§ **RECORDS PROVIDED**:
════════════════════

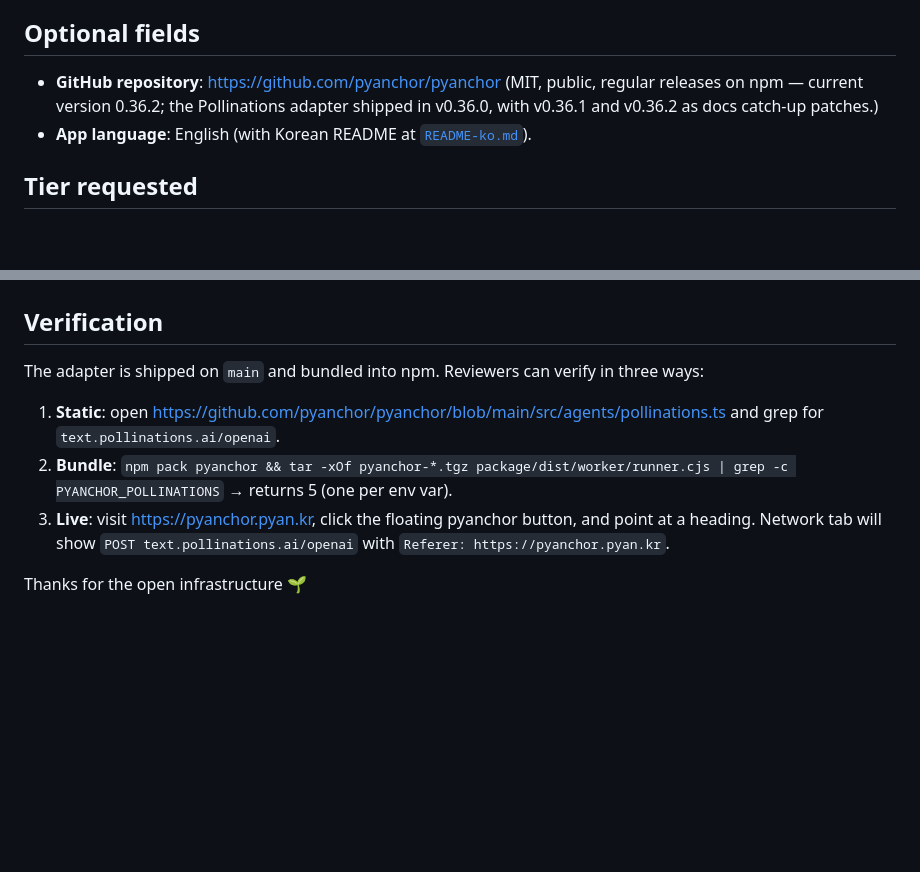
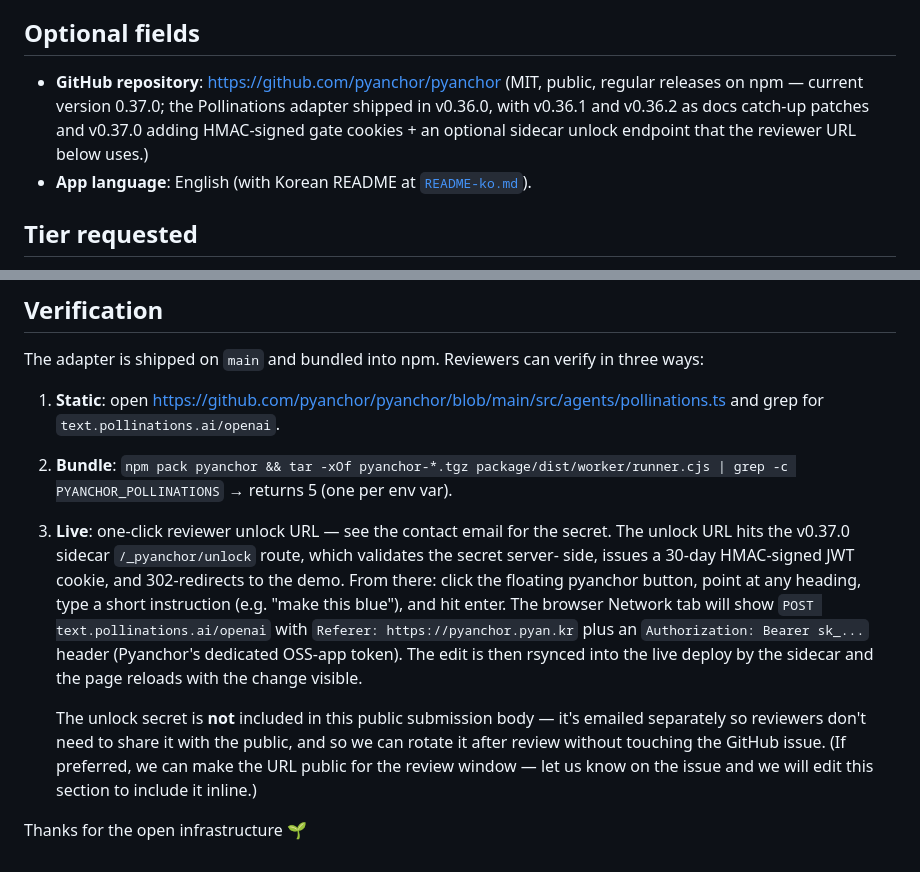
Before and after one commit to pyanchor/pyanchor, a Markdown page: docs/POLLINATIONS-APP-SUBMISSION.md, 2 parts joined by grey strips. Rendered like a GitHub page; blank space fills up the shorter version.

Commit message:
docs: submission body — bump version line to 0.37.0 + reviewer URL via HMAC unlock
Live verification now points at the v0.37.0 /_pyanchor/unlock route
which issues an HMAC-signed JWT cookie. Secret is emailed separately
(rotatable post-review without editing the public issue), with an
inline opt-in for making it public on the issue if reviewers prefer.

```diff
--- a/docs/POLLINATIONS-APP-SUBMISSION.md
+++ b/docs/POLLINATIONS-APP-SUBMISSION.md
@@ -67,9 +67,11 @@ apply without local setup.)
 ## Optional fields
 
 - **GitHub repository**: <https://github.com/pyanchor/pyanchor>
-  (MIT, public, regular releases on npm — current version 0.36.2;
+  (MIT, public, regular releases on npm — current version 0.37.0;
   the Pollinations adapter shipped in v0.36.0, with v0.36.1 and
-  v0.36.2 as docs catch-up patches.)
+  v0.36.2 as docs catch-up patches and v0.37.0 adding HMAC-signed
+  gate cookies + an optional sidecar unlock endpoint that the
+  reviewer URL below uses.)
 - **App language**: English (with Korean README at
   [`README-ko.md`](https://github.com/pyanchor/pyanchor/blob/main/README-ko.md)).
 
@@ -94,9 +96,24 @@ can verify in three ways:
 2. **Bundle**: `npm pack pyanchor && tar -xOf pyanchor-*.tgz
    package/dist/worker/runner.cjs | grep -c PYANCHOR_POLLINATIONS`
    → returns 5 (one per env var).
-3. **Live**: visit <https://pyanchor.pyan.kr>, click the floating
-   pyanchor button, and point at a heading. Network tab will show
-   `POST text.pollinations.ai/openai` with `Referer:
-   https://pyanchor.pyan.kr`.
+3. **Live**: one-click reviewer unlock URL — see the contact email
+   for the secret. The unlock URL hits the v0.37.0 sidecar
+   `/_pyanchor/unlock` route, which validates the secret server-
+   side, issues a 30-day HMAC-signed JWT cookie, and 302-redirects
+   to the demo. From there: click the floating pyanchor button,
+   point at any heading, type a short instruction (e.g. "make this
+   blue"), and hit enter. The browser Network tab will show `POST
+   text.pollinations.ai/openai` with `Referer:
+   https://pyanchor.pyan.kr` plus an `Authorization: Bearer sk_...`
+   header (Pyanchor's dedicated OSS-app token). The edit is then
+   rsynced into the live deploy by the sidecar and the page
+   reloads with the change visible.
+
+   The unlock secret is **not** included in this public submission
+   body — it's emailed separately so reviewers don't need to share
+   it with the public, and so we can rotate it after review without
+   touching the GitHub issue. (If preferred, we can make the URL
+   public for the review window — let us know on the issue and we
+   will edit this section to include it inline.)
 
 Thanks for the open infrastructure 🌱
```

════════════════════

§ **THE PROBLEM**: For each line above that contains the word "version", copy that line.

§ **ANSWER**:
Before and after one commit to pyanchor/pyanchor, a Markdown page: docs/POLLINATIONS-APP-SUBMISSION.md, 2 parts joined by grey strips. Rendered like a GitHub page; blank space fills up the shorter version.
docs: submission body — bump version line to 0.37.0 + reviewer URL via HMAC unlock
-  (MIT, public, regular releases on npm — current version 0.36.2;
+  (MIT, public, regular releases on npm — current version 0.37.0;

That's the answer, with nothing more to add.